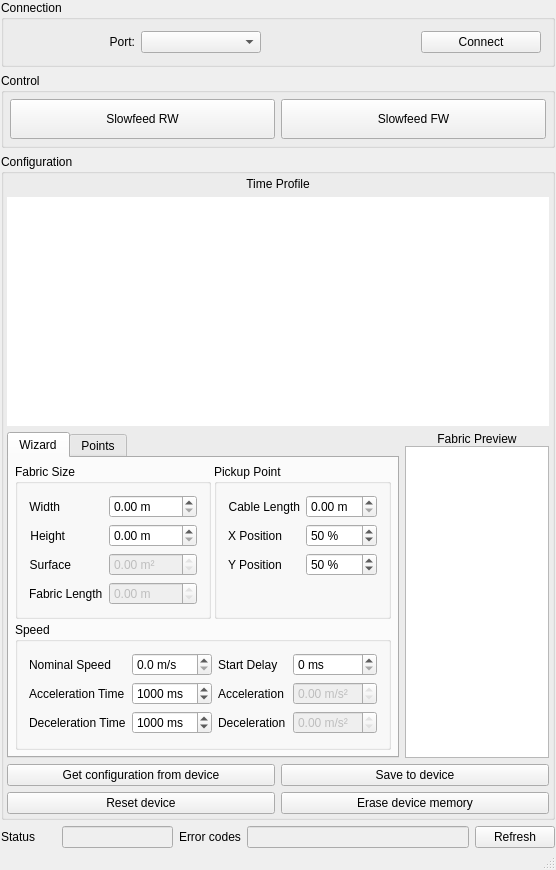
First picture: the form in tools/ABK_config/ABK_config.ui, repository exmachina-dev/ABK-firmware, before the edit.
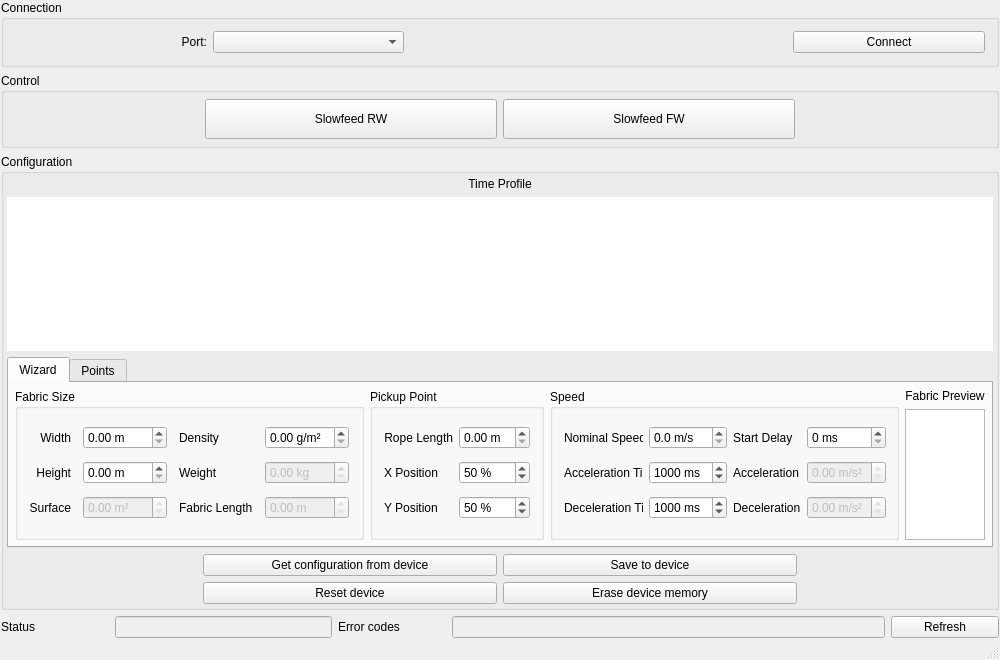
Second picture: the form after the edit. Icons and pictures are not drawn.

```diff
--- a/tools/ABK_config/ABK_config.ui
+++ b/tools/ABK_config/ABK_config.ui
@@ -5,18 +5,21 @@
   <property name="windowModality">
    <enum>Qt::NonModal</enum>
   </property>
+  <property name="enabled">
+   <bool>true</bool>
+  </property>
   <property name="geometry">
    <rect>
     <x>0</x>
     <y>0</y>
-    <width>556</width>
-    <height>870</height>
+    <width>1000</width>
+    <height>660</height>
    </rect>
   </property>
   <property name="minimumSize">
    <size>
-    <width>555</width>
-    <height>870</height>
+    <width>1000</width>
+    <height>620</height>
    </size>
   </property>
   <property name="palette">
@@ -65,7 +68,7 @@
         <property name="title">
          <string>Connection</string>
         </property>
-        <layout class="QHBoxLayout" name="horizontalLayout">
+        <layout class="QHBoxLayout" name="horizontalLayout" stretch="1,1,2,1">
          <item>
           <widget class="QLabel" name="portLabel">
            <property name="minimumSize">
@@ -122,7 +125,7 @@
         <property name="title">
          <string>Control</string>
         </property>
-        <layout class="QHBoxLayout" name="horizontalLayout_2">
+        <layout class="QHBoxLayout" name="horizontalLayout_2" stretch="2,3,3,2">
          <property name="leftMargin">
           <number>6</number>
          </property>
@@ -135,6 +138,19 @@
          <property name="bottomMargin">
           <number>6</number>
          </property>
+         <item>
+          <spacer name="horizontalSpacer_2">
+           <property name="orientation">
+            <enum>Qt::Horizontal</enum>
+           </property>
+           <property name="sizeHint" stdset="0">
+            <size>
+             <width>40</width>
+             <height>20</height>
+            </size>
+           </property>
+          </spacer>
+         </item>
          <item>
           <widget class="QPushButton" name="slowfeedRewindButton">
            <property name="sizePolicy">
@@ -173,6 +189,19 @@
            </property>
           </widget>
          </item>
+         <item>
+          <spacer name="horizontalSpacer_3">
+           <property name="orientation">
+            <enum>Qt::Horizontal</enum>
+           </property>
+           <property name="sizeHint" stdset="0">
+            <size>
+             <width>40</width>
+             <height>20</height>
+            </size>
+           </property>
+          </spacer>
+         </item>
         </layout>
        </widget>
       </item>
@@ -186,7 +215,7 @@
         </property>
         <property name="minimumSize">
          <size>
-          <width>450</width>
+          <width>850</width>
           <height>0</height>
          </size>
         </property>
@@ -207,9 +236,18 @@
           <number>3</number>
          </property>
          <item>
-          <layout class="QGridLayout" name="gridLayout_7" rowstretch="1,1000">
+          <layout class="QGridLayout" name="gridLayout_7" rowstretch="0,0">
+           <property name="horizontalSpacing">
+            <number>6</number>
+           </property>
            <item row="0" column="0">
             <widget class="QLabel" name="label">
+             <property name="sizePolicy">
+              <sizepolicy hsizetype="Preferred" vsizetype="Preferred">
+               <horstretch>0</horstretch>
+               <verstretch>0</verstretch>
+              </sizepolicy>
+             </property>
              <property name="text">
               <string>Time Profile</string>
              </property>
@@ -287,7 +325,7 @@
              <property name="minimumSize">
               <size>
                <width>0</width>
-               <height>286</height>
+               <height>50</height>
               </size>
              </property>
              <property name="currentIndex">
@@ -303,7 +341,7 @@
               <property name="minimumSize">
                <size>
                 <width>0</width>
-                <height>257</height>
+                <height>100</height>
                </size>
               </property>
               <property name="accessibleName">
@@ -312,7 +350,7 @@
               <attribute name="title">
                <string>Wizard</string>
               </attribute>
-              <layout class="QGridLayout" name="gridLayout_8" columnstretch="1,1">
+              <layout class="QGridLayout" name="gridLayout_8">
                <property name="leftMargin">
                 <number>6</number>
                </property>
@@ -326,110 +364,43 @@
                 <number>6</number>
                </property>
                <property name="spacing">
-                <number>3</number>
+                <number>6</number>
                </property>
-               <item row="1" column="1">
-                <widget class="QGroupBox" name="pickupPointGroupBox">
-                 <property name="sizePolicy">
-                  <sizepolicy hsizetype="Preferred" vsizetype="MinimumExpanding">
-                   <horstretch>0</horstretch>
-                   <verstretch>0</verstretch>
-                  </sizepolicy>
+               <item row="0" column="6">
+                <widget class="QLabel" name="label_2">
+                 <property name="text">
+                  <string>Fabric Preview</string>
                  </property>
-                 <property name="minimumSize">
-                  <size>
-                   <width>0</width>
-                   <height>132</height>
-                  </size>
+                 <property name="alignment">
+                  <set>Qt::AlignCenter</set>
                  </property>
-                 <property name="title">
-                  <string>Pickup Point</string>
+                </widget>
+               </item>
+               <item row="1" column="6">
+                <widget class="QGraphicsView" name="fabricView">
+                 <property name="focusPolicy">
+                  <enum>Qt::NoFocus</enum>
                  </property>
-                 <layout class="QFormLayout" name="formLayout_2">
-                  <item row="1" column="0">
-                   <widget class="QLabel" name="pickupPointXLabel">
-                    <property name="text">
-                     <string>X Position</string>
-                    </property>
-                   </widget>
-                  </item>
-                  <item row="1" column="1">
-                   <widget class="QSpinBox" name="pickupPointXSpinBox">
-                    <property name="suffix">
-                     <string> %</string>
-                    </property>
-                    <property name="prefix">
-                     <string/>
-                    </property>
-                    <property name="maximum">
-                     <number>100</number>
-                    </property>
-                    <property name="singleStep">
-                     <number>5</number>
-                    </property>
-                    <property name="value">
-                     <number>50</number>
-                    </property>
-                   </widget>
-                  </item>
-                  <item row="2" column="1">
-                   <widget class="QSpinBox" name="pickupPointYSpinBox">
-                    <property name="suffix">
-                     <string> %</string>
-                    </property>
-                    <property name="maximum">
-                     <number>100</number>
-                    </property>
-                    <property name="singleStep">
-                     <number>5</number>
-                    </property>
-                    <property name="value">
-                     <number>50</number>
-                    </property>
-                   </widget>
-                  </item>
-                  <item row="2" column="0">
-                   <widget class="QLabel" name="pickupPointYLabel">
-                    <property name="text">
-                     <string>Y Position</string>
-                    </property>
-                   </widget>
-                  </item>
-                  <item row="0" column="1">
-                   <widget class="QDoubleSpinBox" name="cableLengthDoubleSpinBox">
-                    <property name="suffix">
-                     <string> m</string>
-                    </property>
-                    <property name="maximum">
-                     <double>50.000000000000000</double>
-                    </property>
-                   </widget>
-                  </item>
-                  <item row="0" column="0">
-                   <widget class="QLabel" name="cableLengthLabel">
-                    <property name="text">
-                     <string>Cable Length</string>
-                    </property>
-                    <property name="alignment">
-                     <set>Qt::AlignRight|Qt::AlignTrailing|Qt::AlignVCenter</set>
-                    </property>
-                   </widget>
-                  </item>
-                 </layout>
+                 <property name="lineWidth">
+                  <number>2</number>
+                 </property>
+                 <property name="verticalScrollBarPolicy">
+                  <enum>Qt::ScrollBarAlwaysOff</enum>
+                 </property>
+                 <property name="horizontalScrollBarPolicy">
+                  <enum>Qt::ScrollBarAlwaysOff</enum>
+                 </property>
+                 <property name="sizeAdjustPolicy">
+                  <enum>QAbstractScrollArea::AdjustToContents</enum>
+                 </property>
                 </widget>
                </item>
-               <item row="2" column="0" colspan="2">
+               <item row="0" column="5" rowspan="2">
                 <widget class="QGroupBox" name="speedGroupBox">
-                 <property name="sizePolicy">
-                  <sizepolicy hsizetype="Preferred" vsizetype="MinimumExpanding">
-                   <horstretch>0</horstretch>
-                   <verstretch>0</verstretch>
-                  </sizepolicy>
-                 </property>
                  <property name="minimumSize">
                   <size>
                    <width>0</width>
-                   <height>110</height>
+                   <height>100</height>
                   </size>
                  </property>
                  <property name="title">
@@ -571,24 +542,112 @@
                  </layout>
                 </widget>
                </item>
-               <item row="1" column="0">
+               <item row="0" column="4" rowspan="2">
+                <widget class="QGroupBox" name="pickupPointGroupBox">
+                 <property name="minimumSize">
+                  <size>
+                   <width>0</width>
+                   <height>100</height>
+                  </size>
+                 </property>
+                 <property name="title">
+                  <string>Pickup Point</string>
+                 </property>
+                 <layout class="QGridLayout" name="gridLayout_4">
+                  <property name="horizontalSpacing">
+                   <number>6</number>
+                  </property>
+                  <item row="0" column="0">
+                   <widget class="QLabel" name="cableLengthLabel">
+                    <property name="text">
+                     <string>Rope Length</string>
+                    </property>
+                    <property name="alignment">
+                     <set>Qt::AlignRight|Qt::AlignTrailing|Qt::AlignVCenter</set>
+                    </property>
+                   </widget>
+                  </item>
+                  <item row="0" column="1">
+                   <widget class="QDoubleSpinBox" name="cableLengthDoubleSpinBox">
+                    <property name="suffix">
+                     <string> m</string>
+                    </property>
+                    <property name="maximum">
+                     <double>50.000000000000000</double>
+                    </property>
+                   </widget>
+                  </item>
+                  <item row="1" column="0">
+                   <widget class="QLabel" name="pickupPointXLabel">
+                    <property name="text">
+                     <string>X Position</string>
+                    </property>
+                   </widget>
+                  </item>
+                  <item row="1" column="1">
+                   <widget class="QSpinBox" name="pickupPointXSpinBox">
+                    <property name="suffix">
+                     <string> %</string>
+                    </property>
+                    <property name="prefix">
+                     <string/>
+                    </property>
+                    <property name="maximum">
+                     <number>100</number>
+                    </property>
+                    <property name="singleStep">
+                     <number>5</number>
+                    </property>
+                    <property name="value">
+                     <number>50</number>
+                    </property>
+                   </widget>
+                  </item>
+                  <item row="2" column="0">
+                   <widget class="QLabel" name="pickupPointYLabel">
+                    <property name="text">
+                     <string>Y Position</string>
+                    </property>
+                   </widget>
+                  </item>
+                  <item row="2" column="1">
+                   <widget class="QSpinBox" name="pickupPointYSpinBox">
+                    <property name="suffix">
+                     <string> %</string>
+                    </property>
+                    <property name="maximum">
+                     <number>100</number>
+                    </property>
+                    <property name="singleStep">
+                     <number>5</number>
+                    </property>
+                    <property name="value">
+                     <number>50</number>
+                    </property>
+                   </widget>
+                  </item>
+                 </layout>
+                </widget>
+               </item>
+               <item row="0" column="1" rowspan="2">
                 <widget class="QGroupBox" name="fabricSizeGroupBox">
-                 <property name="sizePolicy">
-                  <sizepolicy hsizetype="Preferred" vsizetype="MinimumExpanding">
-                   <horstretch>0</horstretch>
-                   <verstretch>0</verstretch>
-                  </sizepolicy>
-                 </property>
-                 <property name="minimumSize">
-                  <size>
-                   <width>0</width>
-                   <height>132</height>
-                  </size>
-                 </property>
                  <property name="title">
                   <string>Fabric Size</string>
                  </property>
-                 <layout class="QFormLayout" name="formLayout">
+                 <layout class="QGridLayout" name="gridLayout_2" columnstretch="1,1,1,1">
+                  <property name="horizontalSpacing">
+                   <number>12</number>
+                  </property>
+                  <property name="verticalSpacing">
+                   <number>6</number>
+                  </property>
+                  <item row="0" column="2">
+                   <widget class="QLabel" name="fabricGrammageLabel">
+                    <property name="text">
+                     <string>Density</string>
+                    </property>
+                   </widget>
+                  </item>
                   <item row="0" column="0">
                    <widget class="QLabel" name="fabricWidthLabel">
                     <property name="text">
@@ -609,6 +668,16 @@
                     </property>
                    </widget>
                   </item>
+                  <item row="2" column="0">
+                   <widget class="QLabel" name="fabricSurfaceLabel">
+                    <property name="text">
+                     <string>Surface</string>
+                    </property>
+                    <property name="alignment">
+                     <set>Qt::AlignRight|Qt::AlignTrailing|Qt::AlignVCenter</set>
+                    </property>
+                   </widget>
+                  </item>
                   <item row="1" column="0">
                    <widget class="QLabel" name="fabricHeighLabel">
                     <property name="text">
@@ -629,23 +698,6 @@
                     </property>
                    </widget>
                   </item>
-                  <item row="2" column="0">
-                   <widget class="QLabel" name="fabricSurfaceLabel">
-                    <property name="text">
-                     <string>Surface</string>
-                    </property>
-                    <property name="alignment">
-                     <set>Qt::AlignRight|Qt::AlignTrailing|Qt::AlignVCenter</set>
-                    </property>
-                   </widget>
-                  </item>
-                  <item row="3" column="0">
-                   <widget class="QLabel" name="fabricLengthLabel">
-                    <property name="text">
-                     <string>Fabric Length</string>
-                    </property>
-                   </widget>
-                  </item>
                   <item row="2" column="1">
                    <widget class="QDoubleSpinBox" name="fabricSurfaceDoubleSpinBox">
                     <property name="enabled">
@@ -668,7 +720,34 @@
                     </property>
                    </widget>
                   </item>
-                  <item row="3" column="1">
+                  <item row="0" column="3">
+                   <widget class="QDoubleSpinBox" name="fabricDensityDoubleSpinBox">
+                    <property name="suffix">
+                     <string> g/m²</string>
+                    </property>
+                    <property name="maximum">
+                     <double>999.899999999999977</double>
+                    </property>
+                   </widget>
+                  </item>
+                  <item row="1" column="3">
+                   <widget class="QDoubleSpinBox" name="fabricWeightDoubleSpinBox">
+                    <property name="enabled">
+                     <bool>false</bool>
+                    </property>
+                    <property name="suffix">
+                     <string> kg</string>
+                    </property>
+                   </widget>
+                  </item>
+                  <item row="1" column="2">
+                   <widget class="QLabel" name="fabricWeightLabel">
+                    <property name="text">
+                     <string>Weight</string>
+                    </property>
+                   </widget>
+                  </item>
+                  <item row="2" column="3">
                    <widget class="QDoubleSpinBox" name="fabricLengthDoubleSpinBox">
                     <property name="enabled">
                      <bool>false</bool>
@@ -690,6 +769,13 @@
                     </property>
                    </widget>
                   </item>
+                  <item row="2" column="2">
+                   <widget class="QLabel" name="fabricLengthLabel">
+                    <property name="text">
+                     <string>Fabric Length</string>
+                    </property>
+                   </widget>
+                  </item>
                  </layout>
                 </widget>
                </item>
@@ -891,74 +977,41 @@
              </widget>
             </widget>
            </item>
-           <item>
-            <layout class="QVBoxLayout" name="verticalLayout_2" stretch="1,50">
-             <property name="spacing">
-              <number>0</number>
-             </property>
-             <item>
-              <widget class="QLabel" name="label_2">
-               <property name="text">
-                <string>Fabric Preview</string>
-               </property>
-               <property name="alignment">
-                <set>Qt::AlignCenter</set>
-               </property>
-              </widget>
-             </item>
-             <item>
-              <widget class="QGraphicsView" name="fabricView">
-               <property name="lineWidth">
-                <number>2</number>
-               </property>
-               <property name="verticalScrollBarPolicy">
-                <enum>Qt::ScrollBarAlwaysOff</enum>
-               </property>
-               <property name="horizontalScrollBarPolicy">
-                <enum>Qt::ScrollBarAlwaysOff</enum>
-               </property>
-               <property name="sizeAdjustPolicy">
-                <enum>QAbstractScrollArea::AdjustToContents</enum>
-               </property>
-              </widget>
-             </item>
-            </layout>
-           </item>
           </layout>
          </item>
          <item>
-          <layout class="QGridLayout" name="gridLayout_5">
+          <layout class="QGridLayout" name="gridLayout_5" columnstretch="2,3,3,2">
            <property name="topMargin">
             <number>0</number>
            </property>
            <property name="horizontalSpacing">
             <number>6</number>
            </property>
-           <item row="0" column="0">
-            <widget class="QPushButton" name="getConfigButton">
-             <property name="styleSheet">
-              <string notr="true"/>
-             </property>
-             <property name="text">
-              <string>Get configuration from device</string>
-             </property>
-            </widget>
-           </item>
-           <item row="0" column="1">
+           <item row="0" column="2">
             <widget class="QPushButton" name="saveConfigButton">
              <property name="text">
               <string>Save to device</string>
              </property>
             </widget>
            </item>
-           <item row="1" column="0">
+           <item row="0" column="1">
+            <widget class="QPushButton" name="getConfigButton">
+             <property name="styleSheet">
+              <string notr="true"/>
+             </property>
+             <property name="text">
+              <string>Get configuration from device</string>
+             </property>
+            </widget>
+           </item>
+           <item row="1" column="1">
             <widget class="QPushButton" name="resetButton">
              <property name="text">
               <string>Reset device</string>
              </property>
             </widget>
            </item>
-           <item row="1" column="1">
+           <item row="1" column="2">
             <widget class="QPushButton" name="eraseButton">
              <property name="text">
               <string>Erase device memory</string>
@@ -968,6 +1021,32 @@
              </property>
             </widget>
            </item>
+           <item row="1" column="0">
+            <spacer name="horizontalSpacer_4">
+             <property name="orientation">
+              <enum>Qt::Horizontal</enum>
+             </property>
+             <property name="sizeHint" stdset="0">
+              <size>
+               <width>40</width>
+               <height>20</height>
+              </size>
+             </property>
+            </spacer>
+           </item>
+           <item row="1" column="3">
+            <spacer name="horizontalSpacer_5">
+             <property name="orientation">
+              <enum>Qt::Horizontal</enum>
+             </property>
+             <property name="sizeHint" stdset="0">
+              <size>
+               <width>40</width>
+               <height>20</height>
+              </size>
+             </property>
+            </spacer>
+           </item>
           </layout>
          </item>
         </layout>
```
Left out of the diff: 31 changed lines with no effect on the pictures.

WHAT THIS TASK INVOLVES – For the string "QPushButton", return every line of the data where it appears.

RESPONSE TO THE TASK –
           <widget class="QPushButton" name="slowfeedRewindButton">
-            <widget class="QPushButton" name="getConfigButton">
             <widget class="QPushButton" name="saveConfigButton">
+            <widget class="QPushButton" name="getConfigButton">
             <widget class="QPushButton" name="resetButton">
             <widget class="QPushButton" name="eraseButton">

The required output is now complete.